**Work item**
Take the line that contains "cmd --> appr & svc & flash" and all lines after it, up to and including the last line of the data, and write them out exactly; nothing else belongs in the answer.

**Change detection data**

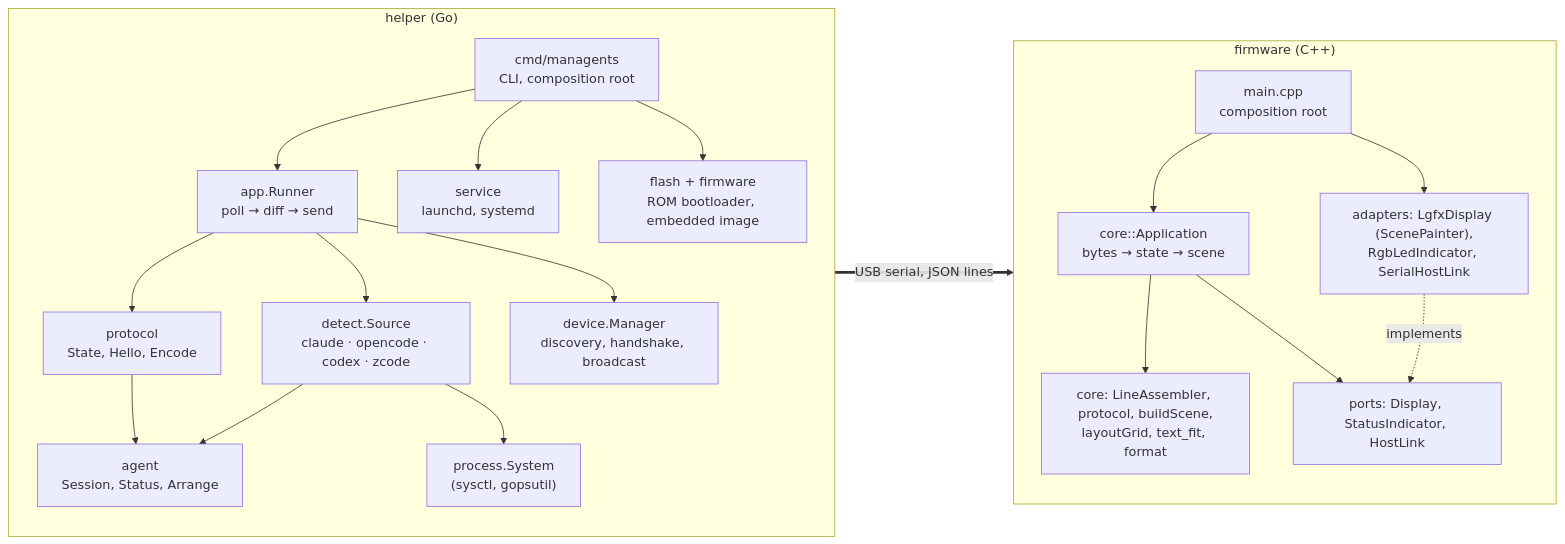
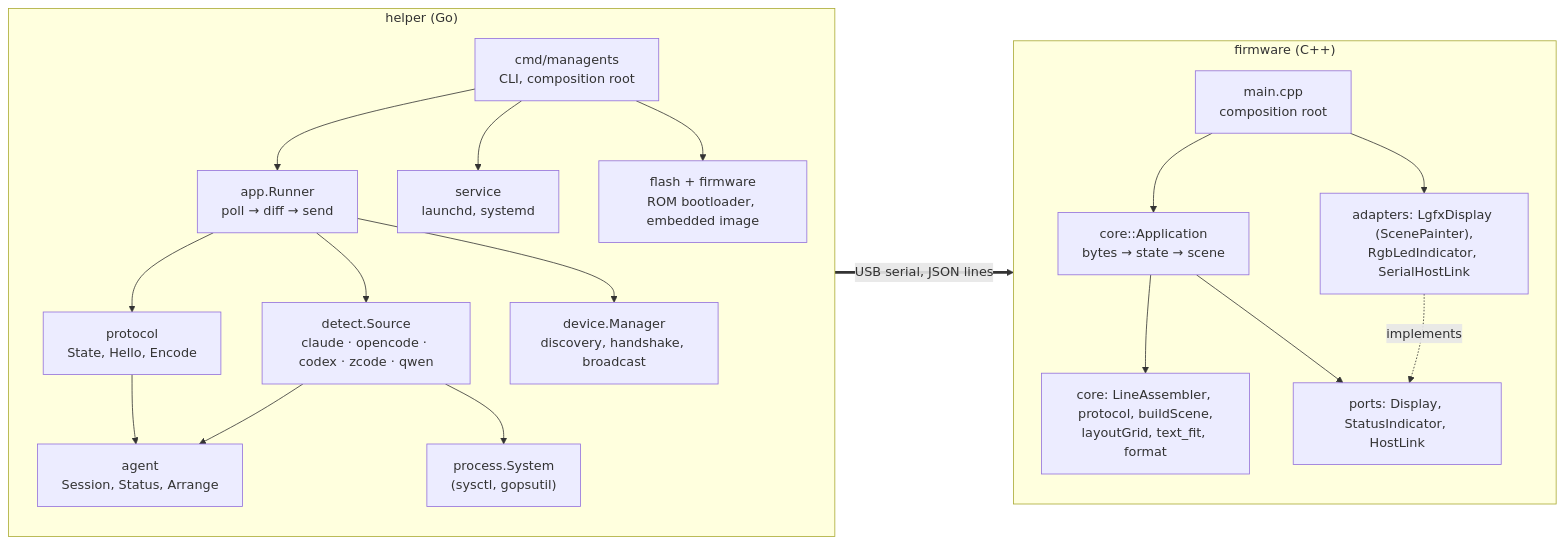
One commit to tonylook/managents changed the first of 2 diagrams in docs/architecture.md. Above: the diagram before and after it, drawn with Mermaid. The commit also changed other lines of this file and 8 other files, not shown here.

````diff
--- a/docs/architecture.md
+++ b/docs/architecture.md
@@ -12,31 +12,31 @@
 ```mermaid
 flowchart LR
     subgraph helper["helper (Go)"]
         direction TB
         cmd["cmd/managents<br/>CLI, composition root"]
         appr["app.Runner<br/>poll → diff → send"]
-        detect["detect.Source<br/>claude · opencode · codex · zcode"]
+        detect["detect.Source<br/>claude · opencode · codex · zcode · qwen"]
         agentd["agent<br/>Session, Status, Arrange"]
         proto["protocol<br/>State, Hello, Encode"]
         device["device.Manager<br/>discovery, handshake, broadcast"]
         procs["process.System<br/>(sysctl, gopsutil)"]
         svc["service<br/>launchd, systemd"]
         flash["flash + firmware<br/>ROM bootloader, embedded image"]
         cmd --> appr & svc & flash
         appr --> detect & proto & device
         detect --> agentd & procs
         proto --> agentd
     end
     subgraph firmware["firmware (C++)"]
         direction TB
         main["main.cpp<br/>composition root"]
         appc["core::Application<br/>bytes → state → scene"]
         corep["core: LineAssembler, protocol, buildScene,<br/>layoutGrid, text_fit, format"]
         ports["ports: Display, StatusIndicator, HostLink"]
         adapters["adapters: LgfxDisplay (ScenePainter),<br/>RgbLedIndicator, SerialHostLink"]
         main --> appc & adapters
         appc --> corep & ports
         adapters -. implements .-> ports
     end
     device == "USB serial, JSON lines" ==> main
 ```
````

**Output for this task**
         cmd --> appr & svc & flash
         appr --> detect & proto & device
         detect --> agentd & procs
         proto --> agentd
     end
     subgraph firmware["firmware (C++)"]
         direction TB
         main["main.cpp<br/>composition root"]
         appc["core::Application<br/>bytes → state → scene"]
         corep["core: LineAssembler, protocol, buildScene,<br/>layoutGrid, text_fit, format"]
         ports["ports: Display, StatusIndicator, HostLink"]
         adapters["adapters: LgfxDisplay (ScenePainter),<br/>RgbLedIndicator, SerialHostLink"]
         main --> appc & adapters
         appc --> corep & ports
         adapters -. implements .-> ports
     end
     device == "USB serial, JSON lines" ==> main
 ```
````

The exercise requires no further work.